Front-end code change data
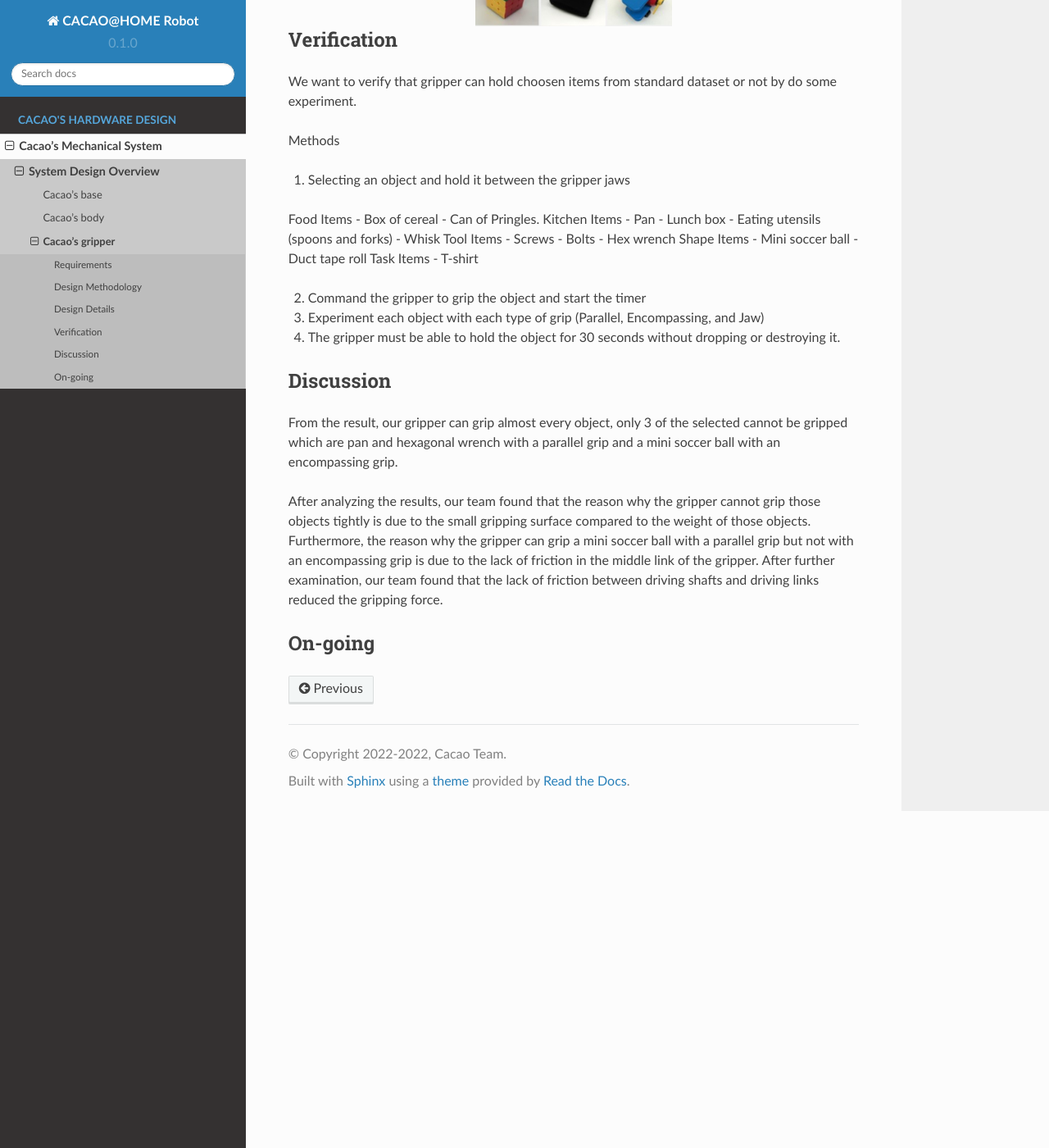
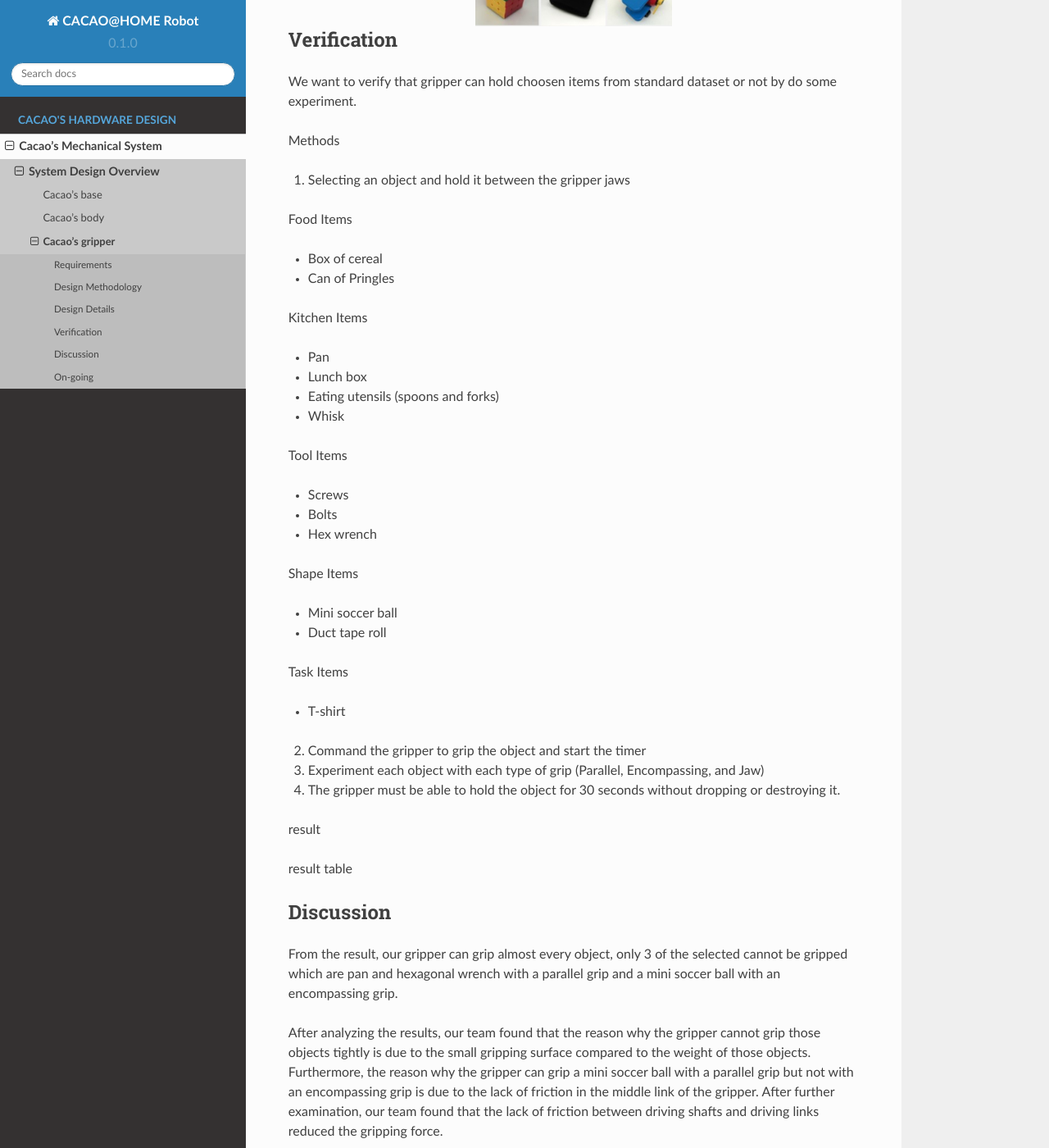
Before and after one commit to Lattawat/Cacao-Mechanics-Team-Document, a Sphinx documentation site: the page built from docs/source/mechanical_system/mech_docs/Cacao_gripper.rst, in a window 1280 px wide and 1400 px high, scrolled down 2928 px. Shown: the whole window at 82% size. Built offline with Sphinx 7.4.7 and the Read the Docs theme 2.0.0, drawn with Linux system fonts in a browser that asks for light colours; some of the changed text lies outside the part shown.

Commit message:
Update Cacao_gripper.rst

```diff
--- a/docs/source/mechanical_system/mech_docs/Cacao_gripper.rst
+++ b/docs/source/mechanical_system/mech_docs/Cacao_gripper.rst
@@ -107,21 +107,37 @@ Methods
 1.	Selecting an object and hold it between the gripper jaws
 
 Food Items
+
 -	Box of cereal
--	Can of Pringles.
+
+-	Can of Pringles
+
 Kitchen Items
+
 -	Pan
+
 -	Lunch box
+
 -	Eating utensils (spoons and forks)
+
 -	Whisk
+
 Tool Items
+
 -	Screws
+
 -	Bolts
+
 -	Hex wrench
+
 Shape Items
+
 -	Mini soccer ball
+
 -	Duct tape roll
+
 Task Items
+
 -	T-shirt
 
 2.	Command the gripper to grip the object and start the timer
@@ -129,6 +145,10 @@ Task Items
 3.	Experiment each object with each type of grip (Parallel, Encompassing, and Jaw)
 
 4.	The gripper must be able to hold the object for 30 seconds without dropping or destroying it.
+
+result
+
+result table
 
 Discussion
 **********
```
Also changed, not shown: other parts of docs/source/mechanical_system/mech_docs/Cacao_gripper.rst (+1 -1 lines).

▸ **Exercise description**: Each line of the entries above that has the word "object" is to be copied.

▸ **Exercise solution**:
 1.	Selecting an object and hold it between the gripper jaws
 2.	Command the gripper to grip the object and start the timer
 3.	Experiment each object with each type of grip (Parallel, Encompassing, and Jaw)
 4.	The gripper must be able to hold the object for 30 seconds without dropping or destroying it.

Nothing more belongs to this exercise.